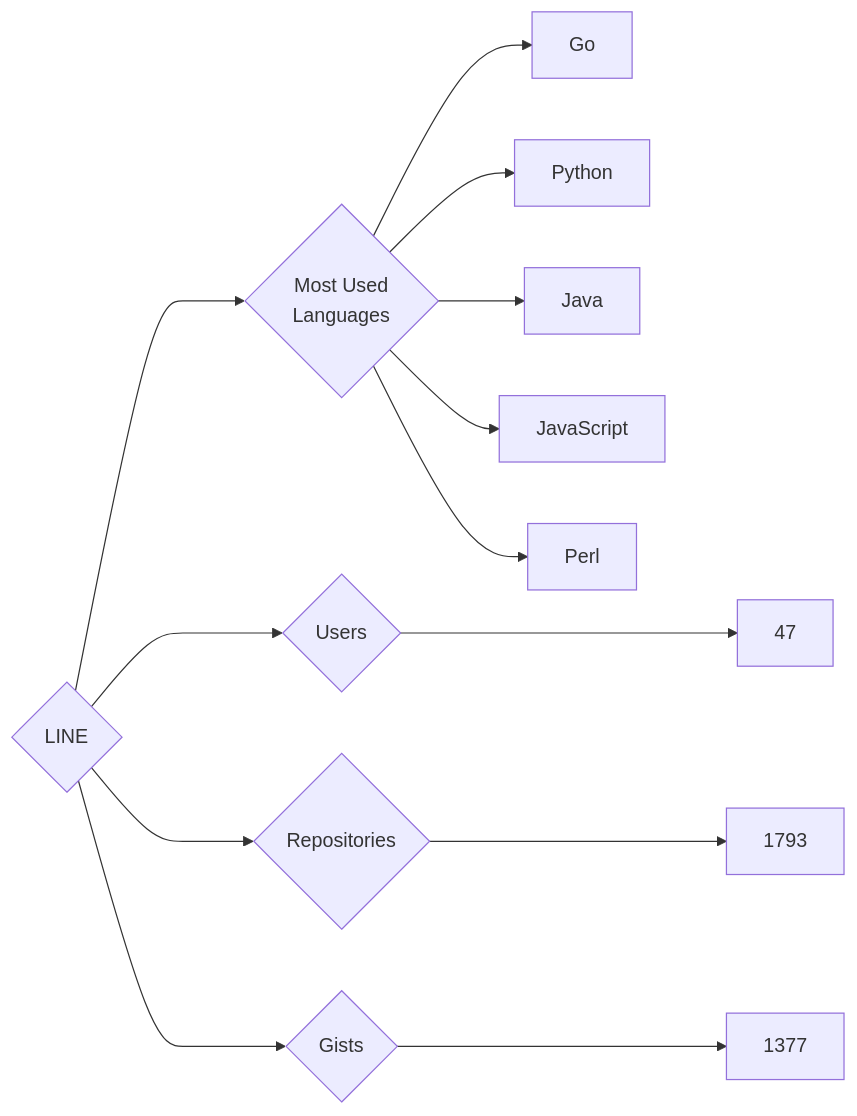
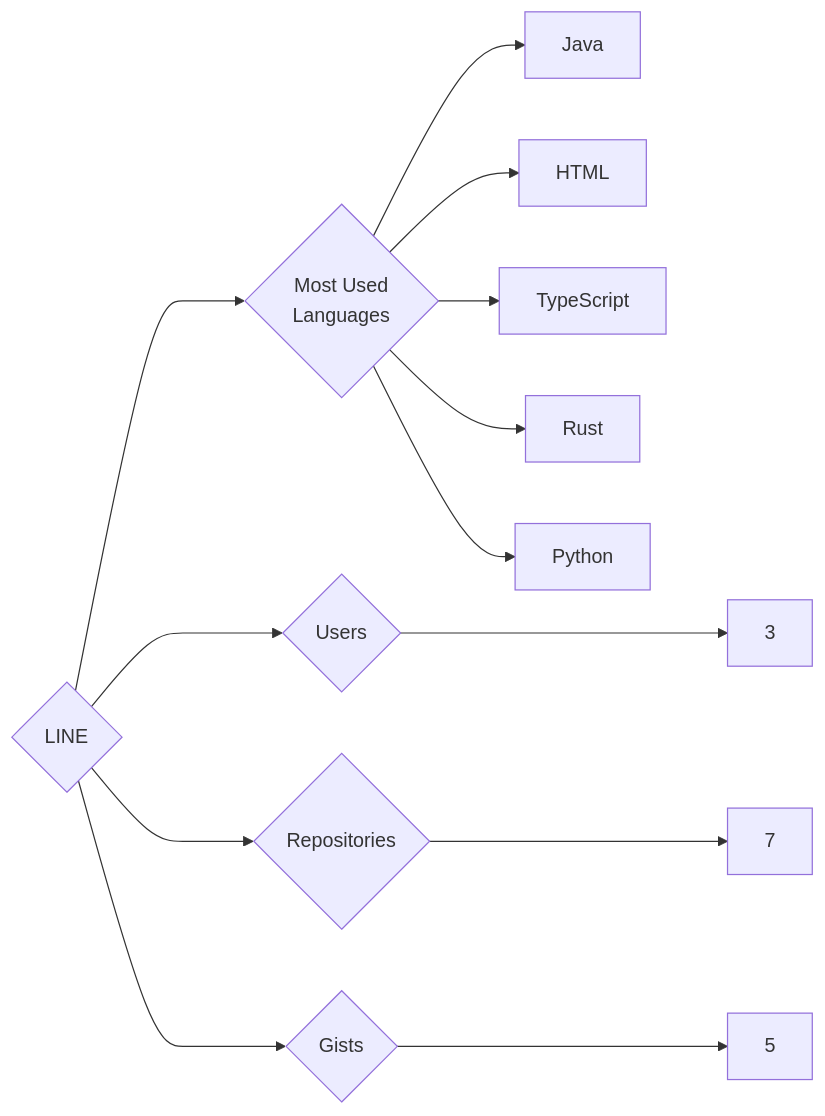
Before and after one commit to trickest/insiders: the diagram in targets/LINE/README.md, drawn with Mermaid. The commit also changed 1496 other files, not shown here.

````diff
--- a/targets/LINE/README.md
+++ b/targets/LINE/README.md
@@ -3,13 +3,13 @@
 ```mermaid
 graph LR
 COMPANY_NAME{LINE}
-COMPANY_NAME ---> U{Users} ---> UN[47]
-COMPANY_NAME ---> R{Repositories} ---> RN[1793]
-COMPANY_NAME ---> G{Gists} ---> GN[1377]
+COMPANY_NAME ---> U{Users} ---> UN[3]
+COMPANY_NAME ---> R{Repositories} ---> RN[7]
+COMPANY_NAME ---> G{Gists} ---> GN[5]
 COMPANY_NAME ---> ML{Most Used<br>Languages}
-ML --> Go[Go]
+ML --> Java[Java]
+ML --> HTML[HTML]
+ML --> TypeScript[TypeScript]
+ML --> Rust[Rust]
 ML --> Python[Python]
-ML --> Java[Java]
-ML --> JavaScript[JavaScript]
-ML --> Perl[Perl]
 ```
````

__WHAT YOU HAVE TO DO__:
Word for word, write out each of the records, but not the pictures.

__OUTPUT OF THE TASK__:
Before and after one commit to trickest/insiders: the diagram in targets/LINE/README.md, drawn with Mermaid. The commit also changed 1496 other files, not shown here.

````diff
--- a/targets/LINE/README.md
+++ b/targets/LINE/README.md
@@ -3,13 +3,13 @@
 ```mermaid
 graph LR
 COMPANY_NAME{LINE}
-COMPANY_NAME ---> U{Users} ---> UN[47]
-COMPANY_NAME ---> R{Repositories} ---> RN[1793]
-COMPANY_NAME ---> G{Gists} ---> GN[1377]
+COMPANY_NAME ---> U{Users} ---> UN[3]
+COMPANY_NAME ---> R{Repositories} ---> RN[7]
+COMPANY_NAME ---> G{Gists} ---> GN[5]
 COMPANY_NAME ---> ML{Most Used<br>Languages}
-ML --> Go[Go]
+ML --> Java[Java]
+ML --> HTML[HTML]
+ML --> TypeScript[TypeScript]
+ML --> Rust[Rust]
 ML --> Python[Python]
-ML --> Java[Java]
-ML --> JavaScript[JavaScript]
-ML --> Perl[Perl]
 ```
````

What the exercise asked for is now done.